• _Work instruction_
In the data below, which lines hold the word "material"? Copy them.

• _Supplied entries_
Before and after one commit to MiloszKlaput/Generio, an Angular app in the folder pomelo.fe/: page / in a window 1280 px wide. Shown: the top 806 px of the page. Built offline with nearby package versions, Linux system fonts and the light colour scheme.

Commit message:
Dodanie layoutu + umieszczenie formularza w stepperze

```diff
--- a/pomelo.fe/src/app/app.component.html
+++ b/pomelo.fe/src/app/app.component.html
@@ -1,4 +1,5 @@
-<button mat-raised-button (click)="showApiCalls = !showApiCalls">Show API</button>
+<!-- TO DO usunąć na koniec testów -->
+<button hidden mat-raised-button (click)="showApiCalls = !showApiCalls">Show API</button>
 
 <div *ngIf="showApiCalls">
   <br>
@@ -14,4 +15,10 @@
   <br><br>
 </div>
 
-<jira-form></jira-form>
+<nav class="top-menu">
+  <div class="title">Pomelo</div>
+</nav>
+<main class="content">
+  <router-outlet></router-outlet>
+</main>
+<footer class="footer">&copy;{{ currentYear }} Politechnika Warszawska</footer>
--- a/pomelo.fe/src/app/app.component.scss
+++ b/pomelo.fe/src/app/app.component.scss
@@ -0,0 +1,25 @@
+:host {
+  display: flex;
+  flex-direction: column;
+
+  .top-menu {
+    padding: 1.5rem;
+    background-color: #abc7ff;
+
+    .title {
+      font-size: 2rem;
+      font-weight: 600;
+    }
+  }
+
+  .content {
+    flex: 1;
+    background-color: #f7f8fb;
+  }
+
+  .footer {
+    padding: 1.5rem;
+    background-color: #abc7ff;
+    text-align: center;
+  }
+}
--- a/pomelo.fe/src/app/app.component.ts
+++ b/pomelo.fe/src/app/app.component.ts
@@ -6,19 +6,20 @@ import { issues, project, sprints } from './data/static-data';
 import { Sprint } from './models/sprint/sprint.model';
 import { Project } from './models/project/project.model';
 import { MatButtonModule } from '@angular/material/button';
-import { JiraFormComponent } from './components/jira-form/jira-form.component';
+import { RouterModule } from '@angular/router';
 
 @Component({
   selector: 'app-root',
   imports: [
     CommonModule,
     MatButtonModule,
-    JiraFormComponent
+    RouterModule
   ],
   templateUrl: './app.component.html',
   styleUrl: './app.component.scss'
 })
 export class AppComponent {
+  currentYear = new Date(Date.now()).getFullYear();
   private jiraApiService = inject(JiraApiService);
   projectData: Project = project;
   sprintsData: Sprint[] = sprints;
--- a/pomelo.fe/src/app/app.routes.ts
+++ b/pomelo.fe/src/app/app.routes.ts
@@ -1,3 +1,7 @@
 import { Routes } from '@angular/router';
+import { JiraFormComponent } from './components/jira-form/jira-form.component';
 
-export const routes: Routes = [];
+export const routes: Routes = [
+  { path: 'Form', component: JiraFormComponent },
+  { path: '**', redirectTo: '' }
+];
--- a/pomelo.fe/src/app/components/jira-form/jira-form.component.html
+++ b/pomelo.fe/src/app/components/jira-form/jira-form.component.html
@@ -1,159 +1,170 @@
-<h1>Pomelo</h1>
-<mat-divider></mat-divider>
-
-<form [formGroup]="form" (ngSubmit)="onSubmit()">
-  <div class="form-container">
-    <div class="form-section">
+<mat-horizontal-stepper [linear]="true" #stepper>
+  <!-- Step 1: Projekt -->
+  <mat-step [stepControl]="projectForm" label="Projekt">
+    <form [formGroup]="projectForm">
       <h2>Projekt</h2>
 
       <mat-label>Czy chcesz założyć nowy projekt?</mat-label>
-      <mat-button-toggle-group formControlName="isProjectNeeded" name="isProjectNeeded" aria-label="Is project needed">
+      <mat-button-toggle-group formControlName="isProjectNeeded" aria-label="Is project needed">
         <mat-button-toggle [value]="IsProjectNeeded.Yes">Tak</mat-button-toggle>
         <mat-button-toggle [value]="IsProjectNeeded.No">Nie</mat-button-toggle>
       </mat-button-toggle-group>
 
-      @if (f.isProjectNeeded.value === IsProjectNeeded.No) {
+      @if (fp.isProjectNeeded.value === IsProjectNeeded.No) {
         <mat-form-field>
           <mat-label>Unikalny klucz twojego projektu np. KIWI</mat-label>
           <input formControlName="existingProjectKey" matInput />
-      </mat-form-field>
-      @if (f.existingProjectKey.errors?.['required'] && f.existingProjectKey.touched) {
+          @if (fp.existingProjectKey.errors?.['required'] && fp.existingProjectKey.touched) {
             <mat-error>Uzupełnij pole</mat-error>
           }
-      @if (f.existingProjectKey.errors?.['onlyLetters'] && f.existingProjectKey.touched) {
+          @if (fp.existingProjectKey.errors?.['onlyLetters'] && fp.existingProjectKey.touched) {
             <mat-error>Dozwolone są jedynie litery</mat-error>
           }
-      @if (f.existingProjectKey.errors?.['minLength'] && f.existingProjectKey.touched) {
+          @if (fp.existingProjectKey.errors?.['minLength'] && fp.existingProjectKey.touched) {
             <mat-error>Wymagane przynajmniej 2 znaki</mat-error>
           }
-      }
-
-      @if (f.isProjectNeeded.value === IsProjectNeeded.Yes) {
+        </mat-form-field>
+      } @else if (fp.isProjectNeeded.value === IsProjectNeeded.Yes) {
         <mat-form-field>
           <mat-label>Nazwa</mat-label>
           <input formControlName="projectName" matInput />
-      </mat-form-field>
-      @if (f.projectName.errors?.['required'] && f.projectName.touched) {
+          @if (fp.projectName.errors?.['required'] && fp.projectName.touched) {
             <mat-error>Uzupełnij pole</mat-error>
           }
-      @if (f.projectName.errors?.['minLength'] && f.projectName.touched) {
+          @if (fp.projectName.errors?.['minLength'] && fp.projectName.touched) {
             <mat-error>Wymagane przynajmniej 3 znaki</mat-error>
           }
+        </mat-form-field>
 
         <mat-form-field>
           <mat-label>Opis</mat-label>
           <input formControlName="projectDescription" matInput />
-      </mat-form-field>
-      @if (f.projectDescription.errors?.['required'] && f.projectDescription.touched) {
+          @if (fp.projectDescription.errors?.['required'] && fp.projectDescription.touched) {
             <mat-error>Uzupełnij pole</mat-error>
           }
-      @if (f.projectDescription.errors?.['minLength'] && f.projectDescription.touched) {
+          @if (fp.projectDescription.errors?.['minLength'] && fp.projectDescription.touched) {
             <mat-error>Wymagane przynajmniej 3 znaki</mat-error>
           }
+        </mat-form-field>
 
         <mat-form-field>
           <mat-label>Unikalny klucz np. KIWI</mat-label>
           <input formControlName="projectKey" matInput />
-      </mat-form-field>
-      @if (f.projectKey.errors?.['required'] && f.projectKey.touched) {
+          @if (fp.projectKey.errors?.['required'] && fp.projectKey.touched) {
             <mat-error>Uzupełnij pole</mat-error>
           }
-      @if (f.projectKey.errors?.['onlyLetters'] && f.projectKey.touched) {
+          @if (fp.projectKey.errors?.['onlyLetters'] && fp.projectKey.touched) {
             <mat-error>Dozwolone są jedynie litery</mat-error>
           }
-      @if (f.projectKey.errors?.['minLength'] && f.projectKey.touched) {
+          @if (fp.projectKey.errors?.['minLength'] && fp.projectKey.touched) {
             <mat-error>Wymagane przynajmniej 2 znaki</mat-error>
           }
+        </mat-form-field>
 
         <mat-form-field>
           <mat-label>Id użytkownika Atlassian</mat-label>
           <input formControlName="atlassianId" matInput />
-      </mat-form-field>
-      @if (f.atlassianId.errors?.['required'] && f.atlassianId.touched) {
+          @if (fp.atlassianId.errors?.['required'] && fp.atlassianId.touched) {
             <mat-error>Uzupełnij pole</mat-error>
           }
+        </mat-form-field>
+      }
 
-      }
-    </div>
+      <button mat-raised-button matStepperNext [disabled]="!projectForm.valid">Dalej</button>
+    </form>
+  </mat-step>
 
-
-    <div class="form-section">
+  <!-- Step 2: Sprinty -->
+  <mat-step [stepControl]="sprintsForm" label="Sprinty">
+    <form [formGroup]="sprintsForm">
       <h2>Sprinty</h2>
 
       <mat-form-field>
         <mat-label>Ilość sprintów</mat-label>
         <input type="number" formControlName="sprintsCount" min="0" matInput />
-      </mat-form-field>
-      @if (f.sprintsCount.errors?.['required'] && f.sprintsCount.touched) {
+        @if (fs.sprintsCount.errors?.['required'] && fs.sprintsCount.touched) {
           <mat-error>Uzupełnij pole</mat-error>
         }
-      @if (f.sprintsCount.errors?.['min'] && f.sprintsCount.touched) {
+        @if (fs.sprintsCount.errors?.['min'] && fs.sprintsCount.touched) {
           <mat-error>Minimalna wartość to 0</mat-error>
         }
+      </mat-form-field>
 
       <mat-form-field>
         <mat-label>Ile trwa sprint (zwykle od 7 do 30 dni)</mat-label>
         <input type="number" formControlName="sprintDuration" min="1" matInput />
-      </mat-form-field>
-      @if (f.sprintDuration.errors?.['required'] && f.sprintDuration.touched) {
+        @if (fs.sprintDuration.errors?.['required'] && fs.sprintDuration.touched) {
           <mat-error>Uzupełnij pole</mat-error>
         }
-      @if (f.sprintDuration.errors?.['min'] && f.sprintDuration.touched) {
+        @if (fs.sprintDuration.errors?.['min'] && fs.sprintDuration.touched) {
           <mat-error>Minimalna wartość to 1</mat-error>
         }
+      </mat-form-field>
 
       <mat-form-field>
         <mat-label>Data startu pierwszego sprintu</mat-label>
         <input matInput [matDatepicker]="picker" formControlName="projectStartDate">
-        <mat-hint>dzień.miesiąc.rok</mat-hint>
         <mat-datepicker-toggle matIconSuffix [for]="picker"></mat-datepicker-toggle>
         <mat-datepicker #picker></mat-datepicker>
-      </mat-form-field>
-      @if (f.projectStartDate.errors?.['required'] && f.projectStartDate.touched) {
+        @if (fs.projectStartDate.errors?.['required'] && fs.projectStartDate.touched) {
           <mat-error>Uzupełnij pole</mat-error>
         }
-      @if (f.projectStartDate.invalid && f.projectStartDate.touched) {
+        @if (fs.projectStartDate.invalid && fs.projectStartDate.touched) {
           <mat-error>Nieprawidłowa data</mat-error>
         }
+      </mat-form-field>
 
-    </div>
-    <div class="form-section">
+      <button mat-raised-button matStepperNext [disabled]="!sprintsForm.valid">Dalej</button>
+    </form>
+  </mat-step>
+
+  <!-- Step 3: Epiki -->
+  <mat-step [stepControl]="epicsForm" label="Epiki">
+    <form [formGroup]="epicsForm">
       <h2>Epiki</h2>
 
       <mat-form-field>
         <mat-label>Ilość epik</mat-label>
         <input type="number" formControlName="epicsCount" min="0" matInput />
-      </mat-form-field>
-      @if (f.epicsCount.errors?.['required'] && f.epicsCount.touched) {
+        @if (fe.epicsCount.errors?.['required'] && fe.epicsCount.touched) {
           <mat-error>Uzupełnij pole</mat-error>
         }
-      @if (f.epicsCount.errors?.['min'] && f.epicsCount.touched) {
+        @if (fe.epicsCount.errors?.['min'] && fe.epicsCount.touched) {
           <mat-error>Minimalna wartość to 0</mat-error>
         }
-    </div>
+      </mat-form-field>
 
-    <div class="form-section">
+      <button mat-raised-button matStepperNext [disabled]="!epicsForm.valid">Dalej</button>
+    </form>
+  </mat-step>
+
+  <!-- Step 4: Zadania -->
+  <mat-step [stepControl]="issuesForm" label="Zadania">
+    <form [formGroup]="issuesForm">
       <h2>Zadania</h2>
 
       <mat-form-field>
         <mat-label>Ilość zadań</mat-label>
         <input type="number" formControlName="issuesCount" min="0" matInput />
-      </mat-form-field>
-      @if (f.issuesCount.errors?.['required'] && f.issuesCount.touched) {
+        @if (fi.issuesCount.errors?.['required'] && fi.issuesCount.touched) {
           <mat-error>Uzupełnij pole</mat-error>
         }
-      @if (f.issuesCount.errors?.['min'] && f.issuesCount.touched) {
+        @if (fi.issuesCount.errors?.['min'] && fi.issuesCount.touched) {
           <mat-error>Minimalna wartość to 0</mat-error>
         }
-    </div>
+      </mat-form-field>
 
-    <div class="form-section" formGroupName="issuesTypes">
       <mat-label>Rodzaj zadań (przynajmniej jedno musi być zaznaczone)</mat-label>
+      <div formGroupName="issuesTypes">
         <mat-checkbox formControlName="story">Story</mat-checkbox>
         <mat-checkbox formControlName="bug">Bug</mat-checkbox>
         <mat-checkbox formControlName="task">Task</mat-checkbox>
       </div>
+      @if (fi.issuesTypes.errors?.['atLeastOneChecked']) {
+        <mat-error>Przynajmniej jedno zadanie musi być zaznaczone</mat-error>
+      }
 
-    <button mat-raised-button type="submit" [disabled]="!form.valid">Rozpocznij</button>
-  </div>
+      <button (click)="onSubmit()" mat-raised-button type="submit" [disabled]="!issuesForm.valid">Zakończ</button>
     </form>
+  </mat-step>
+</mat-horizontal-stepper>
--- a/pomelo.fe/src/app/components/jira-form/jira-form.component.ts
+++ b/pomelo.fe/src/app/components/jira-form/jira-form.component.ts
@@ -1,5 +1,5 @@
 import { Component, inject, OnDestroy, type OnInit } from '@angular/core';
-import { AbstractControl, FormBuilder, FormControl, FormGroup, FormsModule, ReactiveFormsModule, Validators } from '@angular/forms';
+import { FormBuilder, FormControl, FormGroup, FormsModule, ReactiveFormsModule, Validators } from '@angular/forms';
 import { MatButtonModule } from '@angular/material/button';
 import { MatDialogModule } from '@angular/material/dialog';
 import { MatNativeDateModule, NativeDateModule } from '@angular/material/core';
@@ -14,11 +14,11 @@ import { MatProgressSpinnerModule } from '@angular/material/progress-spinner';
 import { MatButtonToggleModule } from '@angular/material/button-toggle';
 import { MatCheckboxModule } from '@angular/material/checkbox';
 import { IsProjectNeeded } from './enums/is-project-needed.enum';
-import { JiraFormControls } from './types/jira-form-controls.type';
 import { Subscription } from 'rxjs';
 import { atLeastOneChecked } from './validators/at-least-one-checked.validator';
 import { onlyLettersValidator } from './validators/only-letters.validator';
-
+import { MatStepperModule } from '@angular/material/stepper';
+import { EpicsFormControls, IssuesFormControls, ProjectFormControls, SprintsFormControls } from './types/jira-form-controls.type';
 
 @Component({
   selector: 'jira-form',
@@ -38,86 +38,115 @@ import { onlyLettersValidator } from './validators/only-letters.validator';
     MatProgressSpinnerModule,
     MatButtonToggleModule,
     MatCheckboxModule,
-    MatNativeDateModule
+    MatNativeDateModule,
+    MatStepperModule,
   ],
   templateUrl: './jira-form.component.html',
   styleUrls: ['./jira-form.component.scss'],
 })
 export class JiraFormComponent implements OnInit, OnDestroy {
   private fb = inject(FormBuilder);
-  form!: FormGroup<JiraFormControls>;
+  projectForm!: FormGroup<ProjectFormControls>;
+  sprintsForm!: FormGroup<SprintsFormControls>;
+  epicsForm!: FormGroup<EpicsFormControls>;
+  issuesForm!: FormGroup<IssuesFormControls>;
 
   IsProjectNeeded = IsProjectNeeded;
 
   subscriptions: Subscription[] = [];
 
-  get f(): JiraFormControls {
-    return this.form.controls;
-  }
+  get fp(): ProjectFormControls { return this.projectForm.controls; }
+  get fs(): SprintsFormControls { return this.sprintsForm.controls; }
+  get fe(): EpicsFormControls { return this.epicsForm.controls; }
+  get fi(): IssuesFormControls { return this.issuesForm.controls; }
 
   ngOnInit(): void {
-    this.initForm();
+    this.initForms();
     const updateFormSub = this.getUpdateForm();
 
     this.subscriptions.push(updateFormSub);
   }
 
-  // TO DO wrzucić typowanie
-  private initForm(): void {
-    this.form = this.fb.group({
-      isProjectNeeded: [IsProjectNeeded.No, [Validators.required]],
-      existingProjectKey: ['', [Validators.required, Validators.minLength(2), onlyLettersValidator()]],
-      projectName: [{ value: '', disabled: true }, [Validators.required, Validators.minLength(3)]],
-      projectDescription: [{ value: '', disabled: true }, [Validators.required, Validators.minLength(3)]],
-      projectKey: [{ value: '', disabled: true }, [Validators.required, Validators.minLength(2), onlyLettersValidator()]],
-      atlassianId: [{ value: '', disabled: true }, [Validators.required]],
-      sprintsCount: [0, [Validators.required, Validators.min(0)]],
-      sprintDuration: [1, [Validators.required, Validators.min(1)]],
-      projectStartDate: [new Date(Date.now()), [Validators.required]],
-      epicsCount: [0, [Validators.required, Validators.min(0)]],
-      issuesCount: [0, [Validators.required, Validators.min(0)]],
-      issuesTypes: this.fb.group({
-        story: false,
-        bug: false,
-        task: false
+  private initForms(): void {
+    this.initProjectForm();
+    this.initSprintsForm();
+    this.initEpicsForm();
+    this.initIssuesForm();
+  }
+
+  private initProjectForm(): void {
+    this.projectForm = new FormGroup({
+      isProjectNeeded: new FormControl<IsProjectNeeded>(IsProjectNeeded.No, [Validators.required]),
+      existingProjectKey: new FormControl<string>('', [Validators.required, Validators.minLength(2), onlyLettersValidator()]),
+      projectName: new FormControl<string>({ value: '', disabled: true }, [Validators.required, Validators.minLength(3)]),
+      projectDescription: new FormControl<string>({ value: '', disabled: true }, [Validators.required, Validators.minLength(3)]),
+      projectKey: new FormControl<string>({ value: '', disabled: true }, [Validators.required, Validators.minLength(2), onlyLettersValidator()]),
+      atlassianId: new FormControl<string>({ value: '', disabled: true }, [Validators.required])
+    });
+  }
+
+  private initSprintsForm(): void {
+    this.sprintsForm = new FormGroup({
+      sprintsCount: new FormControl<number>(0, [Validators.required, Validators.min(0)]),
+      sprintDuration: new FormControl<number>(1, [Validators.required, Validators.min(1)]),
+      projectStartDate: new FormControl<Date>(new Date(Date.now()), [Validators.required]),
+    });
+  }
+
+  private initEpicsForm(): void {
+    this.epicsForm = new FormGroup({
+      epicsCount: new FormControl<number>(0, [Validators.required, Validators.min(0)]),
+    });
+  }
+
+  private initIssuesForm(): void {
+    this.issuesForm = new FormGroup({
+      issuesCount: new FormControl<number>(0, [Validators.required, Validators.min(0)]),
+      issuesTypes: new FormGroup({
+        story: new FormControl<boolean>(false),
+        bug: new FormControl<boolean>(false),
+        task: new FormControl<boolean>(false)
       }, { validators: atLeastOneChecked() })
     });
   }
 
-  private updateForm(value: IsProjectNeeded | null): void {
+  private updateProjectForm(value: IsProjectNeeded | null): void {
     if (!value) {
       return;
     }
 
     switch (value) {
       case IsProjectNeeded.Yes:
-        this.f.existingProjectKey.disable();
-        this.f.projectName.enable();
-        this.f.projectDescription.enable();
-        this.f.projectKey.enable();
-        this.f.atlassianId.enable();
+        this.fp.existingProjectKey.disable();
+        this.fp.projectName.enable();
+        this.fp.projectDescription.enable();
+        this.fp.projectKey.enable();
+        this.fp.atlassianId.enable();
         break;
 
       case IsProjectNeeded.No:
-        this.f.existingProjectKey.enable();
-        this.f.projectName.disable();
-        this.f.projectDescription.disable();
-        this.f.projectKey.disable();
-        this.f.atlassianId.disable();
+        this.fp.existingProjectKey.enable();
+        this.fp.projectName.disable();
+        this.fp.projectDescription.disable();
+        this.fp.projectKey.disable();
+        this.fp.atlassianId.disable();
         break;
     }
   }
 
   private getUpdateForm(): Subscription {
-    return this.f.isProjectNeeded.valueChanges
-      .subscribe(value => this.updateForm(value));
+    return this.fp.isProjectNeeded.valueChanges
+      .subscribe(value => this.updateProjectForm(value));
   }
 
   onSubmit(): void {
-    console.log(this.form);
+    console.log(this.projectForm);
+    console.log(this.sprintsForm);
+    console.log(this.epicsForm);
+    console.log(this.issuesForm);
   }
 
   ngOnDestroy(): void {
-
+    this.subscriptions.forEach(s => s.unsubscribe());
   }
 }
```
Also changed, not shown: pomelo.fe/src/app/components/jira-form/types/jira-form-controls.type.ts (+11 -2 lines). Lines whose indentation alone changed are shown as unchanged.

• _Task solution_
 import { MatButtonModule } from '@angular/material/button';
 import { MatButtonModule } from '@angular/material/button';
 import { MatDialogModule } from '@angular/material/dialog';
 import { MatNativeDateModule, NativeDateModule } from '@angular/material/core';
@@ -14,11 +14,11 @@ import { MatProgressSpinnerModule } from '@angular/material/progress-spinner';
 import { MatButtonToggleModule } from '@angular/material/button-toggle';
 import { MatCheckboxModule } from '@angular/material/checkbox';
+import { MatStepperModule } from '@angular/material/stepper';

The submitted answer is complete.